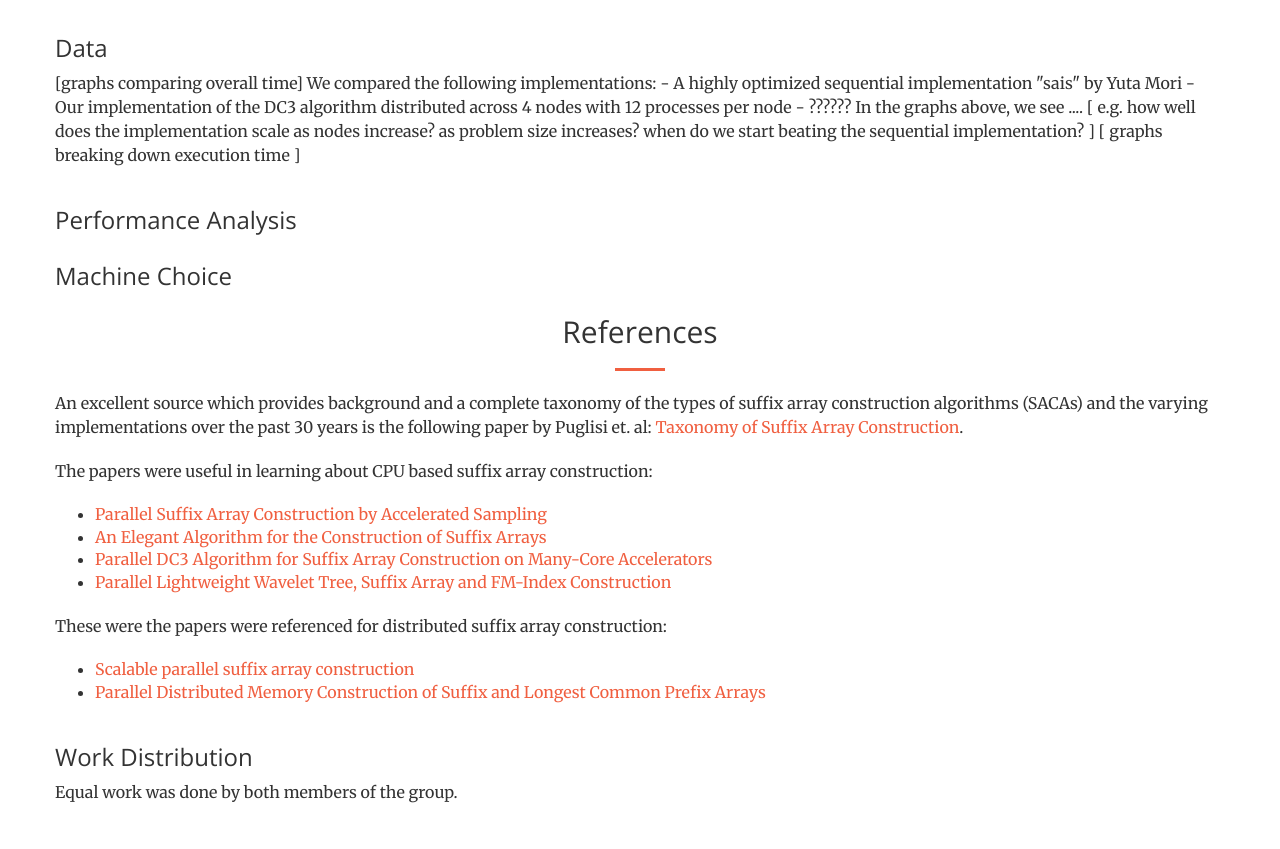
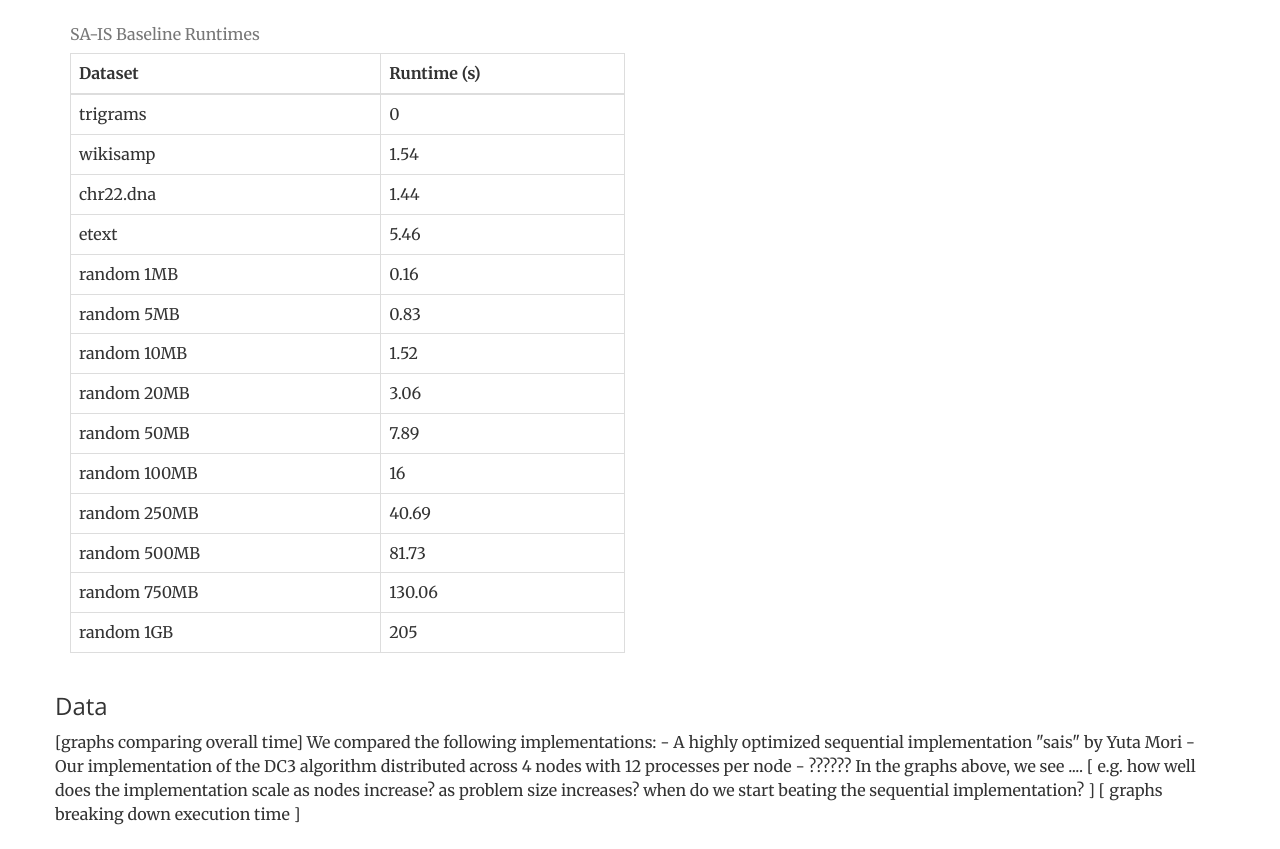
Before and after one commit to snnynhr/ParallelSuffixArrays, a plain HTML site: page index.html in a window 1280 px wide. Shown: the part 6580-7429 px from the top of the page. Drawn offline with nearby package versions, Linux system fonts and the light colour scheme.

Commit message:
add baseline table

```diff
--- a/index.html
+++ b/index.html
@@ -413,6 +413,35 @@
                     </p>
                 </div>
                 <div class="row">
+                    <div class="col-lg-6 center">
+                        <table class = "table table-bordered">
+                            <caption>SA-IS Baseline Runtimes</caption>
+                            <thead>
+                                <tr>
+                                    <th>Dataset</th>
+                                    <th>Runtime (s)</th>
+                                </tr>
+                            </thead>
+                            <tbody>
+                                <tr><td> trigrams </td><td> 0 </td> </tr>
+                                <tr><td> wikisamp  </td><td>  1.54</td> </tr>
+                                <tr><td> chr22.dna  </td><td> 1.44</td> </tr>
+                                <tr><td> etext  </td><td> 5.46</td> </tr>
+                                <tr><td> random 1MB </td><td> 0.16</td> </tr>
+                                <tr><td> random 5MB </td><td> 0.83</td> </tr>
+                                <tr><td> random 10MB </td><td>1.52</td> </tr>
+                                <tr><td> random 20MB </td><td>3.06</td> </tr>
+                                <tr><td> random 50MB </td><td>7.89</td> </tr>
+                                <tr><td> random 100MB </td><td>16</td> </tr>
+                                <tr><td> random 250MB </td><td>40.69</td> </tr>
+                                <tr><td> random 500MB </td><td>81.73</td> </tr>
+                                <tr><td> random 750MB </td><td> 130.06</td> </tr>
+                                <tr><td> random 1GB </td><td> 205</td> </tr>
+                            </tbody>
+                        </table>
+                    </div>
+                </div>
+                <div class="row">
                     <h3> Data </h3>
                     <p>
                         [graphs comparing overall time]
```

***

- _Problem details_
Return a copy of each line of the material that holds the word "random".

- _Response to the exercise_
+                                <tr><td> random 1MB </td><td> 0.16</td> </tr>
+                                <tr><td> random 5MB </td><td> 0.83</td> </tr>
+                                <tr><td> random 10MB </td><td>1.52</td> </tr>
+                                <tr><td> random 20MB </td><td>3.06</td> </tr>
+                                <tr><td> random 50MB </td><td>7.89</td> </tr>
+                                <tr><td> random 100MB </td><td>16</td> </tr>
+                                <tr><td> random 250MB </td><td>40.69</td> </tr>
+                                <tr><td> random 500MB </td><td>81.73</td> </tr>
+                                <tr><td> random 750MB </td><td> 130.06</td> </tr>
+                                <tr><td> random 1GB </td><td> 205</td> </tr>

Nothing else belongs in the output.